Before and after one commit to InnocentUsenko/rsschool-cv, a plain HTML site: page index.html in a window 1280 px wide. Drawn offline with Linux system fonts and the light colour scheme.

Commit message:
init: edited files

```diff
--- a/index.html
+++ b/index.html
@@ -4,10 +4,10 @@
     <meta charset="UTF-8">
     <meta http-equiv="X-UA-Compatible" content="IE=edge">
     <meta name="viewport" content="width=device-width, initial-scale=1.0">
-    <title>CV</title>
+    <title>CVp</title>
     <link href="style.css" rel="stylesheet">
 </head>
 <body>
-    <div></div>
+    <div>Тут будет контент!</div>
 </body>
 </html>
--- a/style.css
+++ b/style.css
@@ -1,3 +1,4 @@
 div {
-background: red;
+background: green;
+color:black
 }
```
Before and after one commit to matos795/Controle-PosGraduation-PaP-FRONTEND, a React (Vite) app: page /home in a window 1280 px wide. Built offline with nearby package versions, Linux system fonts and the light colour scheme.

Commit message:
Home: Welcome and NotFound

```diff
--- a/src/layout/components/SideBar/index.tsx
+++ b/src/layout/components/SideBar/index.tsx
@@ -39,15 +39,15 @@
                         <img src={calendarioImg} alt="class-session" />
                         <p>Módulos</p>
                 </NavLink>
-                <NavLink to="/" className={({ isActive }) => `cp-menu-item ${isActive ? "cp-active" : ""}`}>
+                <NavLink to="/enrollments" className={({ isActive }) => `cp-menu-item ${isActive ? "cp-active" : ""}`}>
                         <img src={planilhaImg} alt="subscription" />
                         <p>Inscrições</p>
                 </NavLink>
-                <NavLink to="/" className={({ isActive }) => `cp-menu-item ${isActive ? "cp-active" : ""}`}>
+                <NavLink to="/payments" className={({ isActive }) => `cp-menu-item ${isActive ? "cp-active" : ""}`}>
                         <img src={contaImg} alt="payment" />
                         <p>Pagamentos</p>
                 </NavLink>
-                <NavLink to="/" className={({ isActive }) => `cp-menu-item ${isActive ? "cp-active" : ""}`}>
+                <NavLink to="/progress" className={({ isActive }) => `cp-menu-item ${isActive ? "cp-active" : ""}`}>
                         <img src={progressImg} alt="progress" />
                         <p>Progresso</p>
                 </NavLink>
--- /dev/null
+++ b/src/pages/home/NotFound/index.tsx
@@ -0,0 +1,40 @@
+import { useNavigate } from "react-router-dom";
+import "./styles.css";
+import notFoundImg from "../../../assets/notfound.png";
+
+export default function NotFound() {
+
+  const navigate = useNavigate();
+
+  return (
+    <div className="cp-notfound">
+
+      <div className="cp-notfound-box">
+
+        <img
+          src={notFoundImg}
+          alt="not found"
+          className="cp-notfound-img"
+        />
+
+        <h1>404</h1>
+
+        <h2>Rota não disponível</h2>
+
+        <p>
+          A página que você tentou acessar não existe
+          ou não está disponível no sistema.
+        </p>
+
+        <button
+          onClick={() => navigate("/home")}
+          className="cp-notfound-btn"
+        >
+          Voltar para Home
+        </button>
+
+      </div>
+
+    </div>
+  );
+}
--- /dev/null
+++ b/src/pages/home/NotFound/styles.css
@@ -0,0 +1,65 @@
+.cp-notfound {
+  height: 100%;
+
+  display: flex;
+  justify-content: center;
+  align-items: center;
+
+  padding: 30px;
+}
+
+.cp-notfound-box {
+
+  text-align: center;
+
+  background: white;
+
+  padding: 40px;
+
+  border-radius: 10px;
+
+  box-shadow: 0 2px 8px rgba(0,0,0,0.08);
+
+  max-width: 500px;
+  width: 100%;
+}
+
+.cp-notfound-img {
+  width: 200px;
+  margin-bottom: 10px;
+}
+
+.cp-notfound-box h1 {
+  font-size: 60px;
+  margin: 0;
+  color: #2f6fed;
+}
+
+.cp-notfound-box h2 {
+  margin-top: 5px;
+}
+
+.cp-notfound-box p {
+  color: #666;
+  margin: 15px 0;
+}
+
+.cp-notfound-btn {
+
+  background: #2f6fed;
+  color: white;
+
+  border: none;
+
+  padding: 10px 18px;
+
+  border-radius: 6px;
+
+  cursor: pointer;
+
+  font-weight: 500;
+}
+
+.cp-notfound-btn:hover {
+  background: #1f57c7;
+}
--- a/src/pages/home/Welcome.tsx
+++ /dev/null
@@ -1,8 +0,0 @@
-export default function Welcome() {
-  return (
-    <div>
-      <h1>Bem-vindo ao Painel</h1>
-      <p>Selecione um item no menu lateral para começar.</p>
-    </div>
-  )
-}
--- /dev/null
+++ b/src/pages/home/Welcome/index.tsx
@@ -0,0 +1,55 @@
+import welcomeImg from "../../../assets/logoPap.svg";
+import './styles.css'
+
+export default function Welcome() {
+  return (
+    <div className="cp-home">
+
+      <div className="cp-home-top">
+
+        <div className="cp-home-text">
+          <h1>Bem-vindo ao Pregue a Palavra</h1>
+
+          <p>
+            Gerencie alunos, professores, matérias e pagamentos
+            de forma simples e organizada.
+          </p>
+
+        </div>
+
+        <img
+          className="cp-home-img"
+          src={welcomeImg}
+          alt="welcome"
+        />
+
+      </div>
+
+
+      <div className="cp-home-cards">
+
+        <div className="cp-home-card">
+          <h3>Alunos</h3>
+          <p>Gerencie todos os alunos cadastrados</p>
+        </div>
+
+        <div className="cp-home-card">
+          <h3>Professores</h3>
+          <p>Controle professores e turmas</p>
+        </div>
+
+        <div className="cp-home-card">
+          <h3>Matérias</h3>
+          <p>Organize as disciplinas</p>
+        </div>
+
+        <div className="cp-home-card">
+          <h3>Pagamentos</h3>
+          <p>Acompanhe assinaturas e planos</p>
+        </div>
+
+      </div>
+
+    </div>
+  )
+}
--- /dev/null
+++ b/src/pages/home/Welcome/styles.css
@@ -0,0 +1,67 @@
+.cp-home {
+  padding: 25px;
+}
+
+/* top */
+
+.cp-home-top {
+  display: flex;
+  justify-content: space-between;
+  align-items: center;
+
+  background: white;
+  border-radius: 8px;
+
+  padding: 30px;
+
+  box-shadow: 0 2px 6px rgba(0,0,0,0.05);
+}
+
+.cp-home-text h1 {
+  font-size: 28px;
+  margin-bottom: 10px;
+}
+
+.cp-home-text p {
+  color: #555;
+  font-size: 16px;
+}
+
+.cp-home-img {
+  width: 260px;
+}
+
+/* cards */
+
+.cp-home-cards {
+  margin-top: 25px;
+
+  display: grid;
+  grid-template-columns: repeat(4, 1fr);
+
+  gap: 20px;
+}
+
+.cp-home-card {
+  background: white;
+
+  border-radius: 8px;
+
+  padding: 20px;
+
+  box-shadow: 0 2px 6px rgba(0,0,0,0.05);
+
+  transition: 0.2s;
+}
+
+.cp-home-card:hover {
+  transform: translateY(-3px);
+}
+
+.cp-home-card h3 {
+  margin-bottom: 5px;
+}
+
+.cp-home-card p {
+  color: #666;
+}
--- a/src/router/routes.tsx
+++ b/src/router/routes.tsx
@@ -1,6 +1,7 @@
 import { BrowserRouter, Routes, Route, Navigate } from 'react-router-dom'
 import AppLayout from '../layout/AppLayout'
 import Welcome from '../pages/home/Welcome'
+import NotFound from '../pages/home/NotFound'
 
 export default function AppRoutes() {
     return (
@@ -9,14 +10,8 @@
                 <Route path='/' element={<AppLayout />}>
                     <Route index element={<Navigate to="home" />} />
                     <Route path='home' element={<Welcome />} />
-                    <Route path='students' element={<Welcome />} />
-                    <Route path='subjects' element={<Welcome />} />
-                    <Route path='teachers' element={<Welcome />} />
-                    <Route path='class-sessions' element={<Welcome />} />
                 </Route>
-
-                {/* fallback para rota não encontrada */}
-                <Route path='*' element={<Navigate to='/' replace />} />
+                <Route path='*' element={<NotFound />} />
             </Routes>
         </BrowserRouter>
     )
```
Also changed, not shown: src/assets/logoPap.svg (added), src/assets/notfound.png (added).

════════════════

REQUIRED ACTION: Check each line of the data above for the word "pages" and copy the ones where it is found.

RESPONSE AREA:
+++ b/src/pages/home/NotFound/index.tsx
+++ b/src/pages/home/NotFound/styles.css
--- a/src/pages/home/Welcome.tsx
+++ b/src/pages/home/Welcome/index.tsx
+++ b/src/pages/home/Welcome/styles.css
 import Welcome from '../pages/home/Welcome'
+import NotFound from '../pages/home/NotFound'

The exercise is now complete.